  • Such a good statement of being truthful with our children. My husband and I are very intentional in what we tell our children about sugary/unhealthy foods, but it doesn’t stop there. This same mentality applies to other things and areas of life, as well. Alcohol, drugs and guns are a few that I can think of. I was raised with a healthy view and respect of all of these things, rather than the “preachy” view and feel like I have made the choices I have from education on the subject rather than from scare tactics.

    This post is a great reminder to us all to think through what and why we tell our children the things we do.

    • Yes! I totally agree, Laura, about honest education rather than scare tactics. I don’t want my children to have irrational fears or unnecessary temptations. Being truthful and upfront– without going overboard– is a healthy way to achieve that, I believe.

  • Hooray for your kids! I always hear that the people who grew up really rigid about sweets seem to have the hardest time practicing self control when the opportunity presents itself. I tried to be much more like how you handle things, but my husband and the grandparents thwarted me at every turn. SO I just aim for making sure they balance all the vile swill with plenty of nutritionally dense things too.
    (My MIL actually hands over her espresso filled frappachino to my 4 year old then 10 minutes later is upset he’s not minding well….hello????)

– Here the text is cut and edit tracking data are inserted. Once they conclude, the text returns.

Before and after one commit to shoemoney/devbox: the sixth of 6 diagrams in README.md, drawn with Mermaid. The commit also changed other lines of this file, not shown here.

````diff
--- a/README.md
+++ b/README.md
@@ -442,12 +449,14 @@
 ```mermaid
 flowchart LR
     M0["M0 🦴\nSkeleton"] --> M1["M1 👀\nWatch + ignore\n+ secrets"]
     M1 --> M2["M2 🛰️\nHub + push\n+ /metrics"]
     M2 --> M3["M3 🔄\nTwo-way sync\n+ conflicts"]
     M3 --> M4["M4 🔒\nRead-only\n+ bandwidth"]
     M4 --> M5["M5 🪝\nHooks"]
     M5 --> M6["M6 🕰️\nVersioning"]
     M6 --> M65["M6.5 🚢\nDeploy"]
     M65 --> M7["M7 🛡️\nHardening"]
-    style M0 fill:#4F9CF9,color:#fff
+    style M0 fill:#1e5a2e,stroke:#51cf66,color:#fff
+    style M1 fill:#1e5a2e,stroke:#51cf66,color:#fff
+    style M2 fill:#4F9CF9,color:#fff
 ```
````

    • It is HARD when you have family who goes against your wishes. I remember when A. was only one and he toddled over and reached for my SIL’s big styrofoam cup. She made no move to stop him and, in fact, held it out for him. “Wait! What’s in there?” I asked. “It’s just Sprite,” she insisted. I was pretty horrified, to be honest! Very, very luckily for me, my MIL had the experience of in-laws going against her wishes when she was a young mother and, as a result, she has always supported us at every turn.

  • mlearley

    We aren’t super rigid on sweets but I do try to really limit it in her drinks. My daughter has tried soda (my husband drinks one a day) and she called it yucky, so we’re sticking with that! ;c)

  • 2 of my kids LOVE soda and will drink it at every opportunity even though we rarely have it in the house. 2 of my kids hate the stuff and refuse it every time. I don’t get it, I just wish my 2 that love it would quit loving it LOL.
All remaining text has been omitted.